[Web page edit records]
****

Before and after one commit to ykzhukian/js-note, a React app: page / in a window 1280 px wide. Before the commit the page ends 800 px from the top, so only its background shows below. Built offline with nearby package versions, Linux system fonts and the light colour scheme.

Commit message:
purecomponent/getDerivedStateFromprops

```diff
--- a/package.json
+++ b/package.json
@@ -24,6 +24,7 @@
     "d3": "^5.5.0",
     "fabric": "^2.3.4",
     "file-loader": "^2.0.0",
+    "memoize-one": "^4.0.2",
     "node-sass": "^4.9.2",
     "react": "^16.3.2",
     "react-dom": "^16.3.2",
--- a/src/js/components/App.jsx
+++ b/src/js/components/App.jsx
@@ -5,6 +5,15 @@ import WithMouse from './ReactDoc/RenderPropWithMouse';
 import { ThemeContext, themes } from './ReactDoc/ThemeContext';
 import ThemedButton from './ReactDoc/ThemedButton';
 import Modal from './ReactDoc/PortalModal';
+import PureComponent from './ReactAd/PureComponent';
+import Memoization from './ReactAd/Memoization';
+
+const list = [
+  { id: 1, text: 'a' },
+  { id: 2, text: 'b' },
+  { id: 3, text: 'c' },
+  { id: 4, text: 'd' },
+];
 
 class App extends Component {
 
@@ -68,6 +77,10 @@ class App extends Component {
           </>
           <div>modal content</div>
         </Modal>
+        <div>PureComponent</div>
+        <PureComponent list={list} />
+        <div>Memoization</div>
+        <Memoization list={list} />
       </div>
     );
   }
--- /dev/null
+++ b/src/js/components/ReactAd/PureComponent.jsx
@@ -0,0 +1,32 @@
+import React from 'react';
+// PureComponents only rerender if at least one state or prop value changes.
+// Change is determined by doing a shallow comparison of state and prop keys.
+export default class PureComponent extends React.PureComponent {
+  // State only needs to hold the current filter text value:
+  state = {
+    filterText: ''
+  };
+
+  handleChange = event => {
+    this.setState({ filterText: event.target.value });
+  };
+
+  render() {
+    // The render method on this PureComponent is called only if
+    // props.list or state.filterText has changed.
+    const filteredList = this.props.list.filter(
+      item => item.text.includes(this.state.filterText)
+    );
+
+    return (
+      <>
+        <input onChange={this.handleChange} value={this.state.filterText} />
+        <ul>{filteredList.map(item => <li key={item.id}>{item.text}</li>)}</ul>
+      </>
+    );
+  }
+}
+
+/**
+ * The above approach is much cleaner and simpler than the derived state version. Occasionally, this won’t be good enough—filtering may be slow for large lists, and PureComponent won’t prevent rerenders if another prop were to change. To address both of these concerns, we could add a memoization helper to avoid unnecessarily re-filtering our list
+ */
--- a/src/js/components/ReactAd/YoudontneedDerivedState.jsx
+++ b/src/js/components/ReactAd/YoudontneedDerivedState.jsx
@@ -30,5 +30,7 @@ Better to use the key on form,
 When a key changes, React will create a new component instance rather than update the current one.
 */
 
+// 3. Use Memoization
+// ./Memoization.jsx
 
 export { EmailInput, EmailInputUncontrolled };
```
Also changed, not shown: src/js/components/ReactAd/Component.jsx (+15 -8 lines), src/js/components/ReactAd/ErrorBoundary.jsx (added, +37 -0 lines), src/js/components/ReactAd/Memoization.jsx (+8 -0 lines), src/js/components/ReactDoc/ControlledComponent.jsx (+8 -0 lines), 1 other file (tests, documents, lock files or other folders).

****

◆ Task prompt: Only the lines that contain the string "package" should be copied from the entries above.

◆ Exercise result:
Before and after one commit to ykzhukian/js-note, a React app: page / in a window 1280 px wide. Before the commit the page ends 800 px from the top, so only its background shows below. Built offline with nearby package versions, Linux system fonts and the light colour scheme.
--- a/package.json
+++ b/package.json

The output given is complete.